Summary: The second in a series of seven. This is an expository, alliterated sermon with practical application based on the letter to Smyrna in Revelation. PowerPoint is avialable if you e-mail me.
You’ve Got Mail: Smyrna
Scott R. Bayles, preacher
First Christian Church, Rosiclare, Illinois
Several years ago, my life was a mess. After enduring a painful divorce, I was jobless and living with a friend. I was an emotional wreck. I couldn’t understand why all these bad things kept happening to me. Then one day I got a letter in the mail—a card, actually. It was from a family at a church that I had served years earlier. They heard what was going on in my life and sent this card as a bit of encouragement. It simply said, “We just want you to know that we’re thinking of you and praying for you.” I don’t know why, but that brief message was a real comfort to me and I still have that card to this day.

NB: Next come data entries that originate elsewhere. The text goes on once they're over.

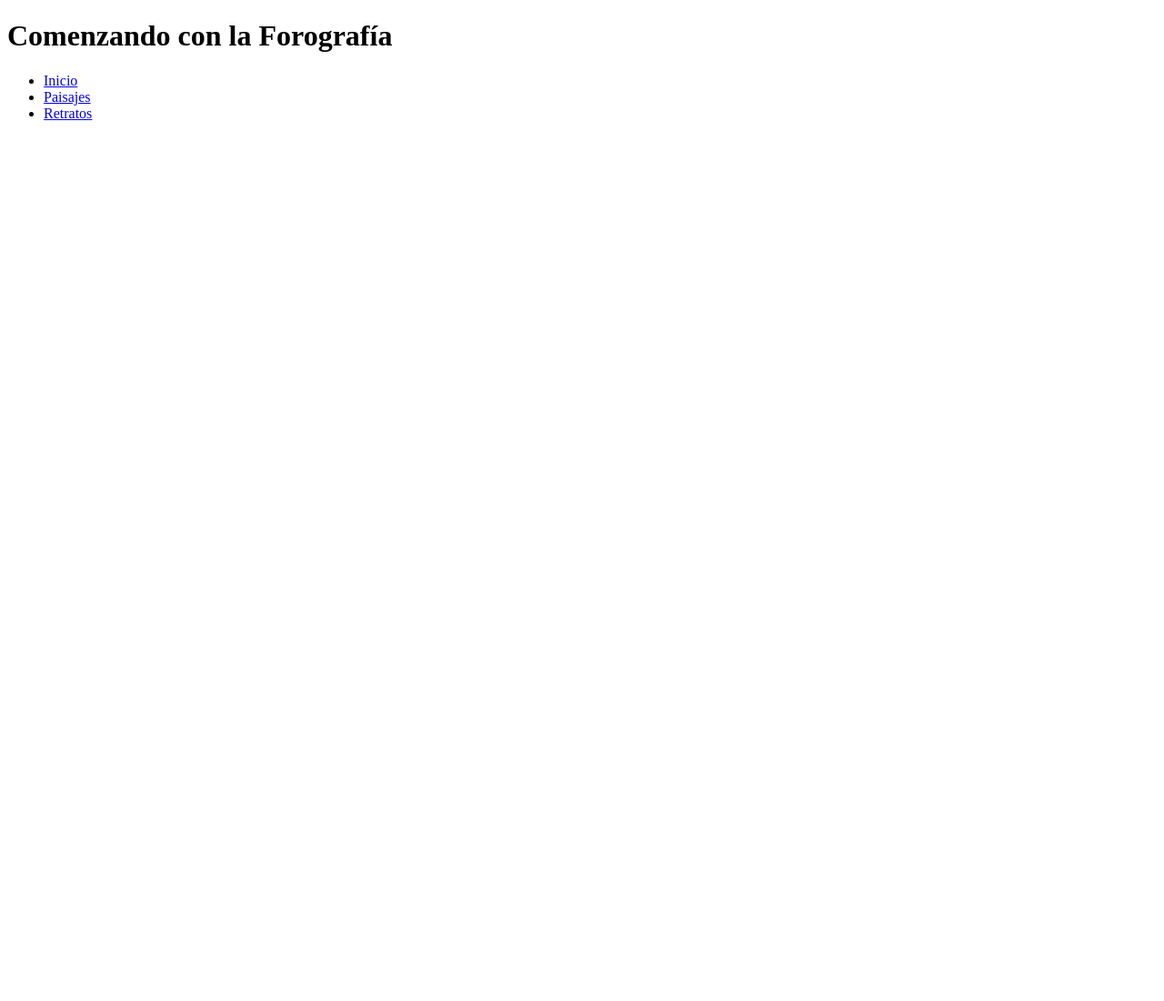
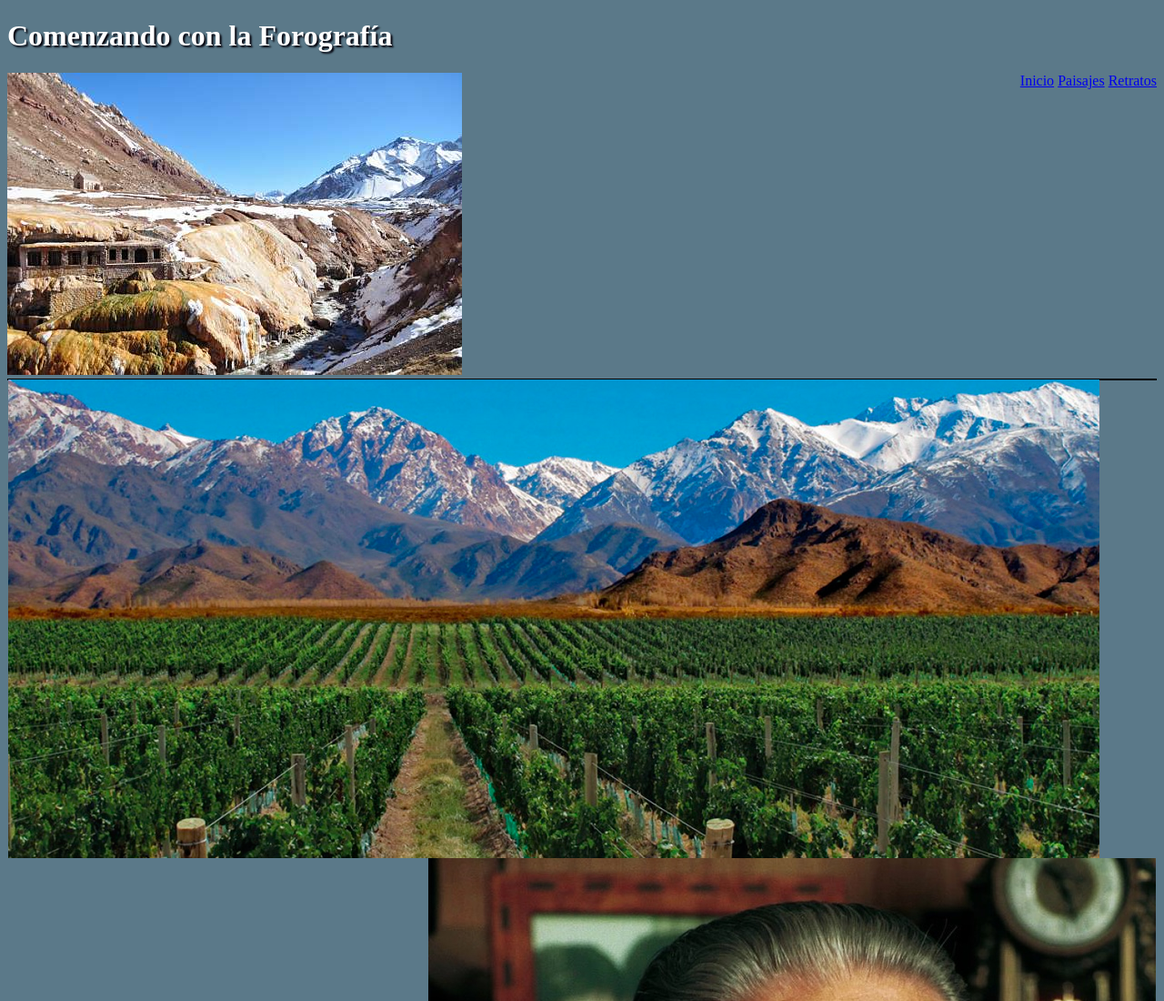
Before and after one commit to JorgitoMas/EVALUACION-FINAL-CSS, a plain HTML site: page index.html in a window 1280 px wide. Shown: the top 1100 px of the page at 91% size. Before the commit the page ends 800 px from the top, so only its background shows below. Drawn offline with Linux system fonts and the light colour scheme.

Commit message:
comenzando a agregar unas imagenes

```diff
--- a/css/estilos.css
+++ b/css/estilos.css
@@ -0,0 +1,27 @@
+body{
+  background-color: #5b7989;
+  border-radius: 10px 10px 0px 0px;
+}
+h1{
+  color: white;
+  text-align: left;
+  text-shadow: 2px 2px 2px #02010a;
+}
+#links{
+  float: right;
+}
+#imgcentral{
+  background-color: #82c3a6;
+centrar
+}
+#imgsecundarias{
+  background-color: #d5c75f;
+  border: 1px solid black;
+  flex: auto;
+  }
+.izquierda{
+  float: left;
+}
+.derecha{
+  float: right;
+}
--- a/index.html
+++ b/index.html
@@ -10,13 +10,18 @@
   <header id="cabecera">
     <h1 id="titulo">Comenzando con la Forografía</h1>
     <navbar id="links">
-    	<ul>
-    		<li><a href="index.html">Inicio</a></li>
-    		<li><a href="paisajes/paisajes.html">Paisajes</a></li>
-    		<li><a href="retratos/retratos.html">Retratos</a></li>
-    	</ul>
+    	<a href="index.html">Inicio</a></li>
+    	<a href="paisajes/paisajes.html">Paisajes</a></li>
+    	<a href="retratos/retratos.html">Retratos</a></li>
     </navbar>
   </header>
+  <section id="imgprincipal">
+    <img src="images/central.jpg" alt="central">
+  </section>
+  <section id="imgsecundarias">
+    <img class="izquierda" src="images/paisajes.jpg" alt="paisajes">
+    <img class="derecha" src="images/retratos.jpg" alt="">
+  </section>
 
   </body>
 </html>
```
Also changed, not shown: images/central.jpg (added), images/paisajes.jpg (added), images/retratos.jpg (added), paisajes/imagenes/paisaje2.jfif (added), paisajes/imagenes/paisaje3.jpg (added), paisajes/imagenes/paisaje4.jpg (added), paisajes/imagenes/paisaje5.png (added), paisajes/imagenes/paisaje6.jpg (added), paisajes/paisaje1.jpg (added), retratos/imagenes/imagen2.png (added), retratos/imagenes/imagen3.jpg (added), retratos/imagenes/retrato2.jpg (added), retratos/imagenes/retrato4.jpg (added), retratos/imagenes/retrato5.jfif (added), 1 more files.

Twenty centuries ago, a small band of Christians experienced a very different, yet remarkably similar situation. About forty miles north of Ephesus sat the ancient seaport-city of Smyrna. World renowned for its beauty, Smyrna was often referred to as “first in Asia in beauty and size.” In fact, that very line was imprinted upon its currency. Although Smyrna was enthusiastically Roman through and through, it was also home to a humble body of believers wholly committed to Jesus.
But, because Smyrna was a center for emperor worship and also boasted a small but strongly anti-Christian Jewish population, life for these believers was anything but easy. Many of them were unemployed, unwelcome and under extreme persecution. But in the midst of their difficulties and discouragement, they too received a letter in the mail—a brief word of encouragement, not from some kind-hearted Christians, but from Christ himself. Here’s what he had to say to them:
“Write this letter to the angel of the church in Smyrna. This is the message from the one who is the First and the Last, who was dead but is now alive: I know about your suffering and your poverty—but you are rich! I know the blasphemy of those opposing you. They say they are Jews, but they are not, because their synagogue belongs to Satan. Don’t be afraid of what you are about to suffer. The devil will throw some of you into prison to test you. You will suffer for ten days. But if you remain faithful even when facing death, I will give you the crown of life. Anyone with ears to hear must listen to the Spirit and understand what he is saying to the churches. Whoever is victorious will not be harmed by the second death.” (Revelation 2:8-11 NLT)
Aware of the trouble that these Christians had found themselves in, Jesus decided to express his immeasurable love by sending this letter to encourage and strengthen the church in Smyrna. And like each of the seven letters to the seven churches, Jesus begins this letter by giving his credentials.
• THE CREDENTIALS
In the opening of this letter, Jesus initially describes himself as “the First and the Last.” This phrase, when read by Hebrew Christians, would have immediately triggered memories of the Old Testament scriptures. Deep within the prophecies of Isaiah, the Bible declares, “This is what the LORD says—Israel’s King and Redeemer, the LORD of Heaven’s Armies: I am the First and the Last; there is no other God” (Isaiah 44:6 NLT).
By quoting this sacred scripture in his letter to Smyrna, Jesus was sending a powerful and provocative message. He was saying with unwavering resolve, “I am God! I am the Almighty, the King and Redeemer! I am the Lord of Heaven’s Armies! I am the beginning and the end!” That’s an incredible claim. For many, it’s an unbelievable claim.
Tell anyone that you think Jesus was a wise and wonderful teacher and you’ll get no argument. Announce that you believe the carpenter from Nazareth was an excellent moral example, who would dispute you? But tell the world that you believe Jesus is divine, that he is in fact the God who spoke the universe into existence and some folks just can’t wrap their minds around it. Their queries are summed up by Solomon’s question: “Will God really live on earth among people?” (2 Chronicles 6:18 NLT).
But if Jesus’ claims are true, then he was at once both man and God. If his allegations are actual, then it changes everything, doesn’t it? Not just for the folks in Smyrna, but for you and me and everyone else in the world. Jesus wanted these believers to remember that he wasn’t just a good man or even a great man; he’s the God-man—sovereign and eternal. And he proved it by coming back to life after dying on a cross.
His credentials to the church in Smyrna also contained these words: “who was dead but is now alive” (vs. 8). Jesus wasn’t the first person to make a claim to deity, you know. The Pharaohs of Egypt believed themselves to be gods—the bright and morning star. Those who worshipped the Roman emperor believed Caesar to be god-incarnate. The difference is—when they died, they stayed dead. Jesus authenticated everything he ever said or did when he brought himself back to life. Some of these believers may have seen the resurrected Christ with their own two eyes. Most probably heard and believed the testimony of Paul and others. Today we have overwhelming evidence of Jesus’ resurrection. Not only does Jesus’ resurrection prove his position as the God-man, but it proves his power over the grave and his promise of eternal life to those who believe.